Spherical Area Lights
The area light in Figure 9 is scalable in all three dimensions. This is sometimes called a spherical light, because it simulates light coming from a spherical region of space, similar to a glowing bulb or round light fixture. This can be especially useful for lighting anything that appears very close to a large light source. A spherical light can be uniformly omnidirectional, so the rotation of the light has no effect on your output. A spherical light can be used to replace a point light, when the illumination needs to appear more diffused or you want your light to cast soft-edged shadows.
Flat Area Lights
Area lights are commonly available in flat shapes such as discs and rectangles. A light emitted from a two-dimensional area can use less rendering time than light emitted from a three-dimensional area, although the number of samples may be adjustable with either approach. A rectangular area light, as shown in Figure 10, is similar to an illuminated ceiling panel, a plane scalable in width and height, that illuminates objects with a naturally soft, diffused light. In addition to simulating light from ceiling panels, other common uses for flat area lights are simulating the reflected illumination from brightly lit walls and ceilings and providing a soft, realistic light source for portraits or still-life renderings.
Figure 10 A rectangular area light resembles a panel of soft light.
Aiming or rotating a flat area light changes your results, because light coming from the edge of the flat area light is more likely to create sharper shadows and be dimmer; light from the face of the light, on the other hand, will be brighter and more diffuse.
A linear light is a type of area light that is similar to a fluorescent tube and can be scaled in only one dimension. Giving it a length can soften the shadows and extend its illumination in one direction. Figure 11 shows a linear light illuminating a scene.
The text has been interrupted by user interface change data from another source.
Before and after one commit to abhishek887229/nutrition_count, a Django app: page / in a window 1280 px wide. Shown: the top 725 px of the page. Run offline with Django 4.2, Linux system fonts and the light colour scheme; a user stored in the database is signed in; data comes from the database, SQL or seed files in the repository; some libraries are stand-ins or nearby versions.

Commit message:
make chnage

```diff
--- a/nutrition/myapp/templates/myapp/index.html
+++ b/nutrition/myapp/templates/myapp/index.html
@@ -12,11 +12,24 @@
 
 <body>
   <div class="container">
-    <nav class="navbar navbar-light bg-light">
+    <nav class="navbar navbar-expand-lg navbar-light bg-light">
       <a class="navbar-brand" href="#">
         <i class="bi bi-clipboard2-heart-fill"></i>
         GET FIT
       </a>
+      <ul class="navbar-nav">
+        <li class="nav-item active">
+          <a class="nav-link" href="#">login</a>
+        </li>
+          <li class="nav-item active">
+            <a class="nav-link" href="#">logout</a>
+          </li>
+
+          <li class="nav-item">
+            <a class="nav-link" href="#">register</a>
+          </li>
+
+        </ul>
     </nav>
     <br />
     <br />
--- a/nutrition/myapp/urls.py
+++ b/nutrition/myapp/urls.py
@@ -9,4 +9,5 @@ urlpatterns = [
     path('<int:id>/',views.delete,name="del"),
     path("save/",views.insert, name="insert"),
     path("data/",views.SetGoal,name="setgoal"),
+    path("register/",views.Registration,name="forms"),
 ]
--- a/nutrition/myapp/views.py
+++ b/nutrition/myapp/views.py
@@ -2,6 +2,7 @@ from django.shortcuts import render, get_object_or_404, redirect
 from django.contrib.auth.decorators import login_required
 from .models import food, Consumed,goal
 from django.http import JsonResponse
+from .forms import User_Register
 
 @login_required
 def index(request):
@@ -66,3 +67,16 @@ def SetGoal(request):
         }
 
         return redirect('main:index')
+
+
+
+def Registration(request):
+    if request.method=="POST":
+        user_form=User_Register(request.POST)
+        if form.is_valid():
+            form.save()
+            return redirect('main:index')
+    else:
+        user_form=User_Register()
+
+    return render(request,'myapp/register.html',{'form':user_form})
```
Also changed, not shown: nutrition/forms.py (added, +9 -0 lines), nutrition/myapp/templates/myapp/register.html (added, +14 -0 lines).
Notice how the aiming of the linear light affects the output: The shadows of the objects along the length of the light are very soft, but shadows from the end of the light are more focused.
Figure 11 A linear light emits softer light along I length than from its ends.
You can use linear lights to simulate light from fluorescent tubes, laser blasts, or any other sources that appear to be lines of light. Even when a line shape is not specifically needed, linear lights (rather than flat or spherical area lights) are sometimes used for general soft lighting in a scene because they do not add as much to your rendering time as the other types. A linear light can produce an appearance very similar to a flat or spherical area light, but can render more quickly because it needs to be sampled only along one axis rather than two or three.
Models Serving as Lights
In some programs, a 3D model in your scene can be designated to function as a sort of area light source. With this feature, even nontraditional shapes of light, such as a neon sign, can be used as true light sources, as shown in Figure 12. In most programs, however, effects such as neon signs are usually faked by rendering a bright-looking object and also by positioning some other kind of light near the sign to illuminate the surrounding area.
Figure 12 Your own model can provide a custom light shape.